§ What the exercise asks
Take each line below that has "main" and copy it.

§ Extracted data
:::::

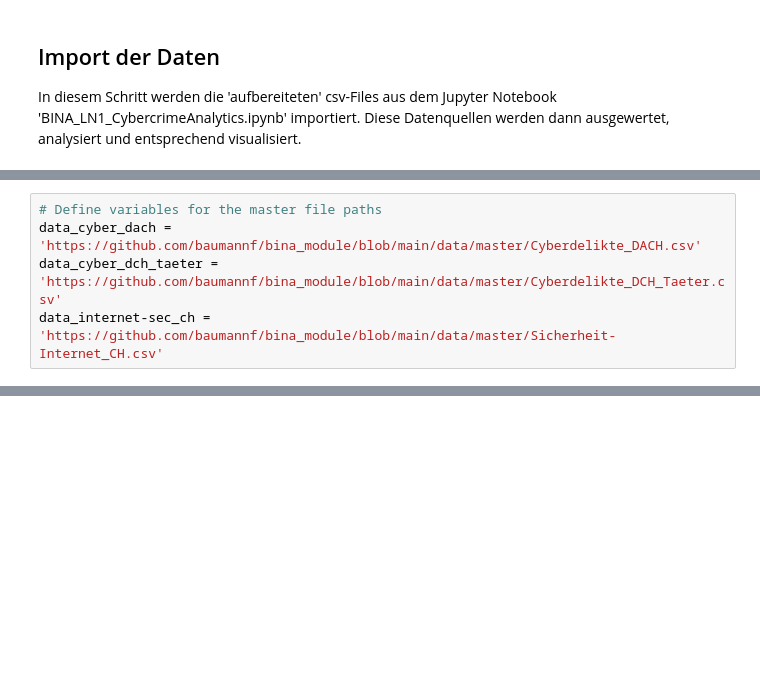
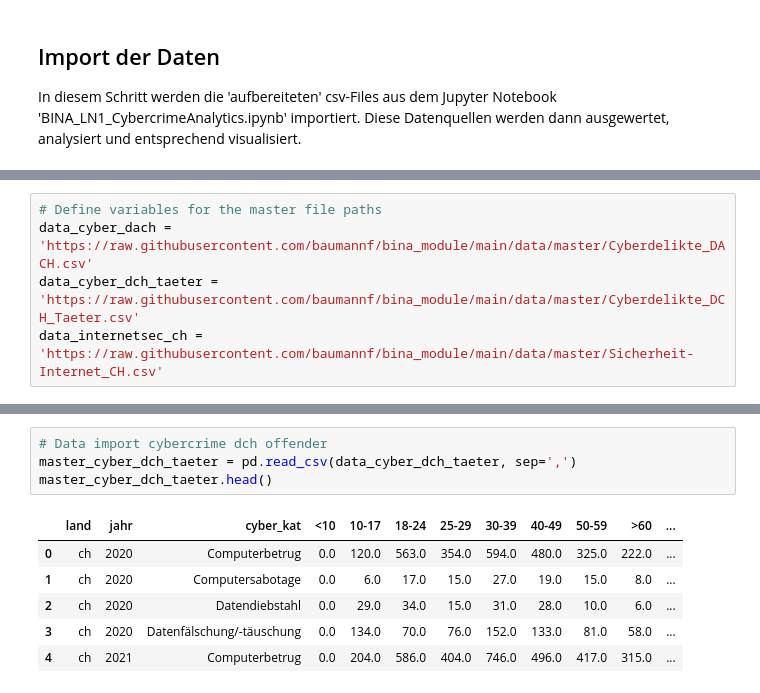
Before and after one commit to baumannf/bina_module, a Jupyter notebook: BINA_LN1_CybercrimeVisualisation.ipynb, the cells around one changed output, grey strips where cells are left out. Cells and saved outputs as stored; diff of their text form; blank space fills up the shorter version.

Commit message:
Import Masterfiles abgeschlossen

```diff
--- a/BINA_LN1_CybercrimeVisualisation.ipynb
+++ b/BINA_LN1_CybercrimeVisualisation.ipynb
@@ -18,6 +18,6 @@ In diesem Abschnitt werden die folgenden Masterfiles für die weitere Verwendung
 - 'Sicherheit Internet - CH'
 # %%
 # Define variables for the master file paths
-data_cyber_dach = 'https://github.com/baumannf/bina_module/blob/main/data/master/Cyberdelikte_DACH.csv'
-data_cyber_dch_taeter = 'https://github.com/baumannf/bina_module/blob/main/data/master/Cyberdelikte_DCH_Taeter.csv'
-data_internet-sec_ch = 'https://github.com/baumannf/bina_module/blob/main/data/master/Sicherheit-Internet_CH.csv'
+data_cyber_dach = 'https://raw.githubusercontent.com/baumannf/bina_module/main/data/master/Cyberdelikte_DACH.csv'
+data_cyber_dch_taeter = 'https://raw.githubusercontent.com/baumannf/bina_module/main/data/master/Cyberdelikte_DCH_Taeter.csv'
+data_internetsec_ch = 'https://raw.githubusercontent.com/baumannf/bina_module/main/data/master/Sicherheit-Internet_CH.csv'
@@ -23,0 +37,11 @@ data_internet-sec_ch = 'https://github.com/baumannf/bina_module/blob/main/data/m
+# %%
+# Data import cybercrime dch offender
+master_cyber_dch_taeter = pd.read_csv(data_cyber_dch_taeter, sep=',')
+master_cyber_dch_taeter.head()
+# %% [output]
+|  | land | jahr | cyber_kat | <10 | 10-17 | 18-24 | 25-29 | 30-39 | 40-49 | 50-59 | >60 | ... |
+| 0 | ch | 2020 | Computerbetrug | 0.0 | 120.0 | 563.0 | 354.0 | 594.0 | 480.0 | 325.0 | 222.0 | ... |
+| 1 | ch | 2020 | Computersabotage | 0.0 | 6.0 | 17.0 | 15.0 | 27.0 | 19.0 | 15.0 | 8.0 | ... |
+| 2 | ch | 2020 | Datendiebstahl | 0.0 | 29.0 | 34.0 | 15.0 | 31.0 | 28.0 | 10.0 | 6.0 | ... |
+| 3 | ch | 2020 | Datenfälschung/-täuschung | 0.0 | 134.0 | 70.0 | 76.0 | 152.0 | 133.0 | 81.0 | 58.0 | ... |
+| 4 | ch | 2021 | Computerbetrug | 0.0 | 204.0 | 586.0 | 404.0 | 746.0 | 496.0 | 417.0 | 315.0 | ... |
```
Also changed, not shown: parts of 3 cells of this notebook.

:::::

§ Exercise answer
-data_cyber_dach = 'https://github.com/baumannf/bina_module/blob/main/data/master/Cyberdelikte_DACH.csv'
-data_cyber_dch_taeter = 'https://github.com/baumannf/bina_module/blob/main/data/master/Cyberdelikte_DCH_Taeter.csv'
-data_internet-sec_ch = 'https://github.com/baumannf/bina_module/blob/main/data/master/Sicherheit-Internet_CH.csv'
+data_cyber_dach = 'https://raw.githubusercontent.com/baumannf/bina_module/main/data/master/Cyberdelikte_DACH.csv'
+data_cyber_dch_taeter = 'https://raw.githubusercontent.com/baumannf/bina_module/main/data/master/Cyberdelikte_DCH_Taeter.csv'
+data_internetsec_ch = 'https://raw.githubusercontent.com/baumannf/bina_module/main/data/master/Sicherheit-Internet_CH.csv'
@@ -23,0 +37,11 @@ data_internet-sec_ch = 'https://github.com/baumannf/bina_module/blob/main/data/m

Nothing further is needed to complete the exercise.